- TASK ITEM
Using the data below, return every line that holds the word "macOS".

BEGIN

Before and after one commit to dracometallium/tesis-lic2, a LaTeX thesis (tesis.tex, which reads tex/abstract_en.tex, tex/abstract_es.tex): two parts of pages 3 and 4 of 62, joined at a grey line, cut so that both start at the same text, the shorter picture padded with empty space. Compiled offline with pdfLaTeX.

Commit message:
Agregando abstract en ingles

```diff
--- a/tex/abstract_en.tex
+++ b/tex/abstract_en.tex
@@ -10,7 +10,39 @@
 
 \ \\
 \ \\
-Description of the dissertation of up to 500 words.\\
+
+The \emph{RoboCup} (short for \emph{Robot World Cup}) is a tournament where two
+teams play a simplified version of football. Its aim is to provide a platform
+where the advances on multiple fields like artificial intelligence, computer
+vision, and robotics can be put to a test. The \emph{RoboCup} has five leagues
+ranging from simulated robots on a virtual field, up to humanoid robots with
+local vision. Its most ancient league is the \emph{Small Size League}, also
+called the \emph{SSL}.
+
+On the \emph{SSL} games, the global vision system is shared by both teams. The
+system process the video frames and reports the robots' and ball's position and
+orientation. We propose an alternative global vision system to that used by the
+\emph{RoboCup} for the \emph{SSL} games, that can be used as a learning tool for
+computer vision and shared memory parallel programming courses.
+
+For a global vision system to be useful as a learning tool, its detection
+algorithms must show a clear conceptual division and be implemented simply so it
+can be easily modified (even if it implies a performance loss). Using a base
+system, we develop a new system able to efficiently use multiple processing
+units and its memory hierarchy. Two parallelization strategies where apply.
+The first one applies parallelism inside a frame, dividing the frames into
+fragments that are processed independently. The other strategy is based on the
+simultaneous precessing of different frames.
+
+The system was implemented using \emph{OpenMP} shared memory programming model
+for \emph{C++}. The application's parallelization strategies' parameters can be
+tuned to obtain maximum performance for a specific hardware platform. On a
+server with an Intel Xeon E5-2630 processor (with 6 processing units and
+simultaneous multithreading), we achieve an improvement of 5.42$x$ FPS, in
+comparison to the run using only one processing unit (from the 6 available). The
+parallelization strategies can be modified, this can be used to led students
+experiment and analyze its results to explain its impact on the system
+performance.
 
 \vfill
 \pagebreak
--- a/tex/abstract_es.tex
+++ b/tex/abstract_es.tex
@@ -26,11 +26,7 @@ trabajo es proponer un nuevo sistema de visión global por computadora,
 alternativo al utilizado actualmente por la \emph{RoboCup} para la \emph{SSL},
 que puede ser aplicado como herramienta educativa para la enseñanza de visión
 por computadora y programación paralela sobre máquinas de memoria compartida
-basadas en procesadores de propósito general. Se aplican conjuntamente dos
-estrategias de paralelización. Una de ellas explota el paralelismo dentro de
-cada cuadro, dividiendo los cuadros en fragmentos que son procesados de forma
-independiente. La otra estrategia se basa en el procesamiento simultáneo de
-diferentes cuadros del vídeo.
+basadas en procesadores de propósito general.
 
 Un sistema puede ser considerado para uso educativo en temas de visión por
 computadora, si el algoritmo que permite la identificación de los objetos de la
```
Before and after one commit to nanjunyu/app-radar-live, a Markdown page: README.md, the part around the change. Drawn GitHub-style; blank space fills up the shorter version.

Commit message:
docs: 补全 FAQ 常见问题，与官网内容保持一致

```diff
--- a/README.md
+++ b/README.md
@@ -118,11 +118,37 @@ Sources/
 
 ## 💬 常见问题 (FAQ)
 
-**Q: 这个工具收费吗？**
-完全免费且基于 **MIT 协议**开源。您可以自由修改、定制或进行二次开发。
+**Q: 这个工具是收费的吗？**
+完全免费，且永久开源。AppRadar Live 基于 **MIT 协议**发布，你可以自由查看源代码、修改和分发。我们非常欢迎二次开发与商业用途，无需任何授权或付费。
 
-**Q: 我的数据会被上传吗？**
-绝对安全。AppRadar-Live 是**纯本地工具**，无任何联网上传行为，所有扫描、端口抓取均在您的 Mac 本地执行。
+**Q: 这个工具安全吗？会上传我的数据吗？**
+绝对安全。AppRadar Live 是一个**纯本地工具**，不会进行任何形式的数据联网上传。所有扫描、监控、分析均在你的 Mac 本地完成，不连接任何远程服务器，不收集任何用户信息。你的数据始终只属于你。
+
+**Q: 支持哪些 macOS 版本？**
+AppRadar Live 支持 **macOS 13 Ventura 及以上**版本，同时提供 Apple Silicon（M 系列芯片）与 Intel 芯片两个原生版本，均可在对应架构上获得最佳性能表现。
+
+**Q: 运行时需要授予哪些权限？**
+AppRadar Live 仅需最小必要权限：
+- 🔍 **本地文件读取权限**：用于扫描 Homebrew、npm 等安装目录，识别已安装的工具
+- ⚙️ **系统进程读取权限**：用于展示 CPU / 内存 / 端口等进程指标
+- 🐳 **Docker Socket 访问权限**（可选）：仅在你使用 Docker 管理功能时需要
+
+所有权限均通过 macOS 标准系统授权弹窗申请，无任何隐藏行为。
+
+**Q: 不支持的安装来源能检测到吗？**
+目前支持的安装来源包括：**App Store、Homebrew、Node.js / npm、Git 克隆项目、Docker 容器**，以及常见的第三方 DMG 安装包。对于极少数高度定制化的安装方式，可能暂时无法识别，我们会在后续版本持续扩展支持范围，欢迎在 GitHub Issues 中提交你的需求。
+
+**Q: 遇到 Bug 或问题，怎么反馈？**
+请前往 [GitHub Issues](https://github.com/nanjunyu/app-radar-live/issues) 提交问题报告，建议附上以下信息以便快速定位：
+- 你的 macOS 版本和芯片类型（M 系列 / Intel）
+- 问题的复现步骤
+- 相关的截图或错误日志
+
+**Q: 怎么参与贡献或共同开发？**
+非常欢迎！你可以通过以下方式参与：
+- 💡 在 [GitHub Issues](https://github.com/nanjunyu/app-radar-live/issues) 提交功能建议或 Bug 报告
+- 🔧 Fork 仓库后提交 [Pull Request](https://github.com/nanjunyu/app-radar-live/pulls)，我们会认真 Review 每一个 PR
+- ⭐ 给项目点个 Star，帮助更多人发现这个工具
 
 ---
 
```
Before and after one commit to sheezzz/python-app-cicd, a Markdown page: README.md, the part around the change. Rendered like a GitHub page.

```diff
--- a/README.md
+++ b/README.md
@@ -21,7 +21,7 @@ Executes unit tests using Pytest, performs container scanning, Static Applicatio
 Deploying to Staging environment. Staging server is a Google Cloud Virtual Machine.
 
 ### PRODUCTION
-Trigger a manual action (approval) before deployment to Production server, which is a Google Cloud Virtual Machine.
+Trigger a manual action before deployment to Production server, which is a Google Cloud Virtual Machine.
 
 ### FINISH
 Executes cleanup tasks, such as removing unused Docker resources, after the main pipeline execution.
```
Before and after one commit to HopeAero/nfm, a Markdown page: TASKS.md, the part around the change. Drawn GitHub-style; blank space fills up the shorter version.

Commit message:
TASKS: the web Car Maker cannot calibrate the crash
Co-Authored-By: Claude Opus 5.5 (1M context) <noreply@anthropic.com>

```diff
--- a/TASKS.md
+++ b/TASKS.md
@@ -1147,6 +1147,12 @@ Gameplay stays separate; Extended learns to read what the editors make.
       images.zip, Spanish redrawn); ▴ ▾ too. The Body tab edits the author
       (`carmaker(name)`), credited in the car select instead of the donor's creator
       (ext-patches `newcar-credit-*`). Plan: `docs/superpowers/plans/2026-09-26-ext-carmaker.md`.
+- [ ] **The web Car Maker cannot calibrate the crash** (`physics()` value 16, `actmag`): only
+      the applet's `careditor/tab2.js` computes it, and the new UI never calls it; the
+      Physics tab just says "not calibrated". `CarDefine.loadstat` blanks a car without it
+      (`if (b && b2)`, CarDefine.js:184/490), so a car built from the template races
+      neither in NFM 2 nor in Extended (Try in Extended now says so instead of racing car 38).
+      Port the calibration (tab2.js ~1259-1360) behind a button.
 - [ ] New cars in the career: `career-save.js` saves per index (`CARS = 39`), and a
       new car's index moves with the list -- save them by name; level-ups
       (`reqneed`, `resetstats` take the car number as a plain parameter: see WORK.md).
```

END

- SOLUTION
+**Q: 支持哪些 macOS 版本？**
+AppRadar Live 支持 **macOS 13 Ventura 及以上**版本，同时提供 Apple Silicon（M 系列芯片）与 Intel 芯片两个原生版本，均可在对应架构上获得最佳性能表现。
+所有权限均通过 macOS 标准系统授权弹窗申请，无任何隐藏行为。
+- 你的 macOS 版本和芯片类型（M 系列 / Intel）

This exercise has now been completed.